Too infrequently do we hear about anything good happening Out There. That doesn’t mean it’s not happening, only that the media has judged it un-newsworthy. We can do something about that. I offer a counterproposal.
A few weeks ago, an article appeared in the New York Times about a restaurant in Balltown, Iowa (population 70), that burned to the ground the day before Christmas. It had served many a meal since it first opened in 1852. Fifth-generation owner Mike Breitbach and his wife Cindy are in their fifties and were seriously considering retiring. Volunteers showed up to help the rebuilding efforts along, and the restaurant just reopened four months ahead of schedule.
“I’ve been inspecting buildings for 39 years, and I’ve never seen a building this big go up so fast,” said an Iowa state health inspector, Dean Siems, 59, “Without all of these volunteers, they never could have done it.”
One long time customer traveled over 600 miles to drop off a truckload of ductwork and headed straight back to Ohio.
Our national landscape too often consists of indistinguishable rows of franchise restaurants and big box stores. If you were transported to one of these generic strip malls, you would have a hard time even figuring out which state you were in (other than by looking at the license plates in the parking lot). Amidst this homogeneity, Breitbach’s Country Dining surely stands out. Christopher Maag reports “Seven or eight of his customers have keys to the restaurant. The first person to arrive in the morning opens the doors and starts the coffee.” Who doesn’t need a place like that?

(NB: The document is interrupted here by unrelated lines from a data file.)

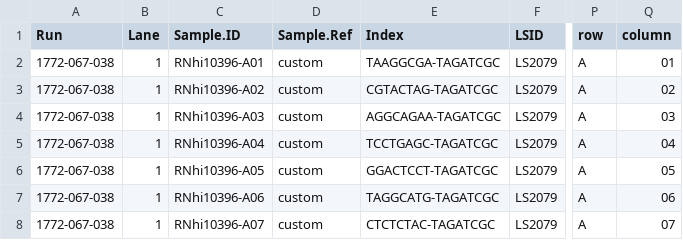
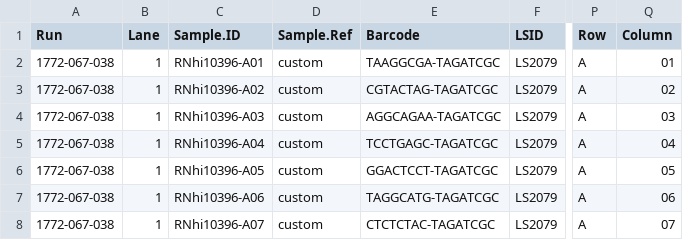
Before and after one commit to Population-Transcriptomics/Cell-Cycle-on-C1, a CSV file: HiSeq/HiSeq.csv, drawn as a sheet; only a part is shown, gaps mark what is left out; the diff names each change by its address in the sheet, - before the commit and + after, or states it on an @@ line.

```diff
--- a/HiSeq/HiSeq.csv
+++ b/HiSeq/HiSeq.csv
-E1: Index
+E1: Barcode
-P1: row
+P1: Row
-Q1: column
+Q1: Column
```
Also changed, not shown: Intensity_correction/correctedIntensities.csv, cDNA_concentration/cDNA_concentration.csv, 26 other files.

This article made me smile. It now resides on my refrigerator door as a testament to the existence of good people out there who are willing to pull together to do the right thing. I’m positive there is a lot more of this kind of material out there. I invite you to scour your news sources and submit Good News to OpEdNews. Also, please send me a copy: Joan@OpEdNews.com. I’ll gather them in a file and pull it out when current events start getting to me. I hope you’ll do the same. Stories of this sort lift the spirits, a great antidote to apathy and powerlessness. They can also spur us to take action ourselves. We may not be able to avoid bad news, but we can surely balance it out by surrounding ourselves with the more positive stuff. Let’s plaster our refrigerator doors and fill our hearts with good news and inspiration. What a fun homework assignment, as well as a potential boost this could be to our national psyche. Happy searching!